## Your goal
Would you please restate all of the data exactly?

[[ Provided data, beginning ]]

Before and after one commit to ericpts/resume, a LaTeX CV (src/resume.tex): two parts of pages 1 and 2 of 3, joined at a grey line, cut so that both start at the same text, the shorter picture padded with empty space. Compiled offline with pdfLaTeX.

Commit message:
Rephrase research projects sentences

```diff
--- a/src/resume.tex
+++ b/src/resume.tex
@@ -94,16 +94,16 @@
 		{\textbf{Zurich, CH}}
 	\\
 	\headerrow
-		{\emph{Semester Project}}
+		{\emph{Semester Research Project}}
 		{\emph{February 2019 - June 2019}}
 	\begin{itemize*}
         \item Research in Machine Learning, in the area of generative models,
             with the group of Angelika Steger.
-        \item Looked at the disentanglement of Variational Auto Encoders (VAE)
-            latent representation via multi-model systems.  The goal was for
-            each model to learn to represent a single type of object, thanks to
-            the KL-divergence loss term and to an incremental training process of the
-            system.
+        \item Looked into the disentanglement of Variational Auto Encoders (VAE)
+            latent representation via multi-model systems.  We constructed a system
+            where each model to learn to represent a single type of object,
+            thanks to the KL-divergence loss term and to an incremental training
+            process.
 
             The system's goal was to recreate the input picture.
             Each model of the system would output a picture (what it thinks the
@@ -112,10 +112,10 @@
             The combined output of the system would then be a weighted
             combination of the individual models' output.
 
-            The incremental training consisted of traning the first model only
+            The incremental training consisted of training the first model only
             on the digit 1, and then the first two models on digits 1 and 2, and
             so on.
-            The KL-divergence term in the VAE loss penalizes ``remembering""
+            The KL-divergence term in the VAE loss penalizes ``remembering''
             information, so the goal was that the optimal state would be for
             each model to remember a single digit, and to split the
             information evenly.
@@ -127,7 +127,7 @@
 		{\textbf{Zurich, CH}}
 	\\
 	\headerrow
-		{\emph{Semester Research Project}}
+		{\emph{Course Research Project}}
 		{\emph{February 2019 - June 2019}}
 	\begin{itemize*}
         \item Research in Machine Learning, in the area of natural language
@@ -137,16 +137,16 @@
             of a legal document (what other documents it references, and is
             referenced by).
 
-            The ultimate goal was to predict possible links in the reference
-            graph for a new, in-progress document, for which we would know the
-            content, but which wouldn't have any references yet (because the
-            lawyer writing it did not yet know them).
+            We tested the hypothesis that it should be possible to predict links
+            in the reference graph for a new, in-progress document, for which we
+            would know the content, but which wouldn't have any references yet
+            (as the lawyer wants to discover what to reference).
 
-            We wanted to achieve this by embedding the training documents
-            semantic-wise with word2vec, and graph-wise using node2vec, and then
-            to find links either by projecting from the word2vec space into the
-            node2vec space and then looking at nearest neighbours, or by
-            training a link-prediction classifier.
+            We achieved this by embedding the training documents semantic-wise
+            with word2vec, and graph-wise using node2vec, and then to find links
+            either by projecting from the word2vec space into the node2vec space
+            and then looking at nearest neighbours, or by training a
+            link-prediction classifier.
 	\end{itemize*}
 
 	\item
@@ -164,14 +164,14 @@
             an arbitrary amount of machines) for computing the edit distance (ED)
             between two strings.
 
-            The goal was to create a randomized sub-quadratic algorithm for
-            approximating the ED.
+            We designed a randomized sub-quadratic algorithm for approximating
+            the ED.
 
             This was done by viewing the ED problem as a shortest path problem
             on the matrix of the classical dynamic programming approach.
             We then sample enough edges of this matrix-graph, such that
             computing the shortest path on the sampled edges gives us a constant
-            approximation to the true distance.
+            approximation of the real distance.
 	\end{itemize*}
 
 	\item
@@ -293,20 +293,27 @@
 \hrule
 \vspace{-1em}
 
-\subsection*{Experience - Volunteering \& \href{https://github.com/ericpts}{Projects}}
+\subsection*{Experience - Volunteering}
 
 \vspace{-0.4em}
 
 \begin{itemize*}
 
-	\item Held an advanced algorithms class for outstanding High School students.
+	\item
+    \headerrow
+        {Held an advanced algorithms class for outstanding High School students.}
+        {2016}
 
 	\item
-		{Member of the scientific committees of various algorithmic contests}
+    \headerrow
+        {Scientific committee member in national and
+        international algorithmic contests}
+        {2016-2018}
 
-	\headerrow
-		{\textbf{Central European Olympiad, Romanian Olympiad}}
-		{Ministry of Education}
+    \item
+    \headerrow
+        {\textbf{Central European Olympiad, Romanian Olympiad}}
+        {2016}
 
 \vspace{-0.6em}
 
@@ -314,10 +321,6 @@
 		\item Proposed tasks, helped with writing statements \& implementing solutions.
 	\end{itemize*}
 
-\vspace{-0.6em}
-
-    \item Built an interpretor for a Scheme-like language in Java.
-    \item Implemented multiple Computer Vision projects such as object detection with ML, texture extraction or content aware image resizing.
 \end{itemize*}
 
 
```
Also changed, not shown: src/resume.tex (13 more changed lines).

[[ Provided data, end ]]

## Response to the exercise
Before and after one commit to ericpts/resume, a LaTeX CV (src/resume.tex): two parts of pages 1 and 2 of 3, joined at a grey line, cut so that both start at the same text, the shorter picture padded with empty space. Compiled offline with pdfLaTeX.

Commit message:
Rephrase research projects sentences

```diff
--- a/src/resume.tex
+++ b/src/resume.tex
@@ -94,16 +94,16 @@
 		{\textbf{Zurich, CH}}
 	\\
 	\headerrow
-		{\emph{Semester Project}}
+		{\emph{Semester Research Project}}
 		{\emph{February 2019 - June 2019}}
 	\begin{itemize*}
         \item Research in Machine Learning, in the area of generative models,
             with the group of Angelika Steger.
-        \item Looked at the disentanglement of Variational Auto Encoders (VAE)
-            latent representation via multi-model systems.  The goal was for
-            each model to learn to represent a single type of object, thanks to
-            the KL-divergence loss term and to an incremental training process of the
-            system.
+        \item Looked into the disentanglement of Variational Auto Encoders (VAE)
+            latent representation via multi-model systems.  We constructed a system
+            where each model to learn to represent a single type of object,
+            thanks to the KL-divergence loss term and to an incremental training
+            process.
 
             The system's goal was to recreate the input picture.
             Each model of the system would output a picture (what it thinks the
@@ -112,10 +112,10 @@
             The combined output of the system would then be a weighted
             combination of the individual models' output.
 
-            The incremental training consisted of traning the first model only
+            The incremental training consisted of training the first model only
             on the digit 1, and then the first two models on digits 1 and 2, and
             so on.
-            The KL-divergence term in the VAE loss penalizes ``remembering""
+            The KL-divergence term in the VAE loss penalizes ``remembering''
             information, so the goal was that the optimal state would be for
             each model to remember a single digit, and to split the
             information evenly.
@@ -127,7 +127,7 @@
 		{\textbf{Zurich, CH}}
 	\\
 	\headerrow
-		{\emph{Semester Research Project}}
+		{\emph{Course Research Project}}
 		{\emph{February 2019 - June 2019}}
 	\begin{itemize*}
         \item Research in Machine Learning, in the area of natural language
@@ -137,16 +137,16 @@
             of a legal document (what other documents it references, and is
             referenced by).
 
-            The ultimate goal was to predict possible links in the reference
-            graph for a new, in-progress document, for which we would know the
-            content, but which wouldn't have any references yet (because the
-            lawyer writing it did not yet know them).
+            We tested the hypothesis that it should be possible to predict links
+            in the reference graph for a new, in-progress document, for which we
+            would know the content, but which wouldn't have any references yet
+            (as the lawyer wants to discover what to reference).
 
-            We wanted to achieve this by embedding the training documents
-            semantic-wise with word2vec, and graph-wise using node2vec, and then
-            to find links either by projecting from the word2vec space into the
-            node2vec space and then looking at nearest neighbours, or by
-            training a link-prediction classifier.
+            We achieved this by embedding the training documents semantic-wise
+            with word2vec, and graph-wise using node2vec, and then to find links
+            either by projecting from the word2vec space into the node2vec space
+            and then looking at nearest neighbours, or by training a
+            link-prediction classifier.
 	\end{itemize*}
 
 	\item
@@ -164,14 +164,14 @@
             an arbitrary amount of machines) for computing the edit distance (ED)
             between two strings.
 
-            The goal was to create a randomized sub-quadratic algorithm for
-            approximating the ED.
+            We designed a randomized sub-quadratic algorithm for approximating
+            the ED.
 
             This was done by viewing the ED problem as a shortest path problem
             on the matrix of the classical dynamic programming approach.
             We then sample enough edges of this matrix-graph, such that
             computing the shortest path on the sampled edges gives us a constant
-            approximation to the true distance.
+            approximation of the real distance.
 	\end{itemize*}
 
 	\item
@@ -293,20 +293,27 @@
 \hrule
 \vspace{-1em}
 
-\subsection*{Experience - Volunteering \& \href{https://github.com/ericpts}{Projects}}
+\subsection*{Experience - Volunteering}
 
 \vspace{-0.4em}
 
 \begin{itemize*}
 
-	\item Held an advanced algorithms class for outstanding High School students.
+	\item
+    \headerrow
+        {Held an advanced algorithms class for outstanding High School students.}
+        {2016}
 
 	\item
-		{Member of the scientific committees of various algorithmic contests}
+    \headerrow
+        {Scientific committee member in national and
+        international algorithmic contests}
+        {2016-2018}
 
-	\headerrow
-		{\textbf{Central European Olympiad, Romanian Olympiad}}
-		{Ministry of Education}
+    \item
+    \headerrow
+        {\textbf{Central European Olympiad, Romanian Olympiad}}
+        {2016}
 
 \vspace{-0.6em}
 
@@ -314,10 +321,6 @@
 		\item Proposed tasks, helped with writing statements \& implementing solutions.
 	\end{itemize*}
 
-\vspace{-0.6em}
-
-    \item Built an interpretor for a Scheme-like language in Java.
-    \item Implemented multiple Computer Vision projects such as object detection with ML, texture extraction or content aware image resizing.
 \end{itemize*}
 
 
```
Also changed, not shown: src/resume.tex (13 more changed lines).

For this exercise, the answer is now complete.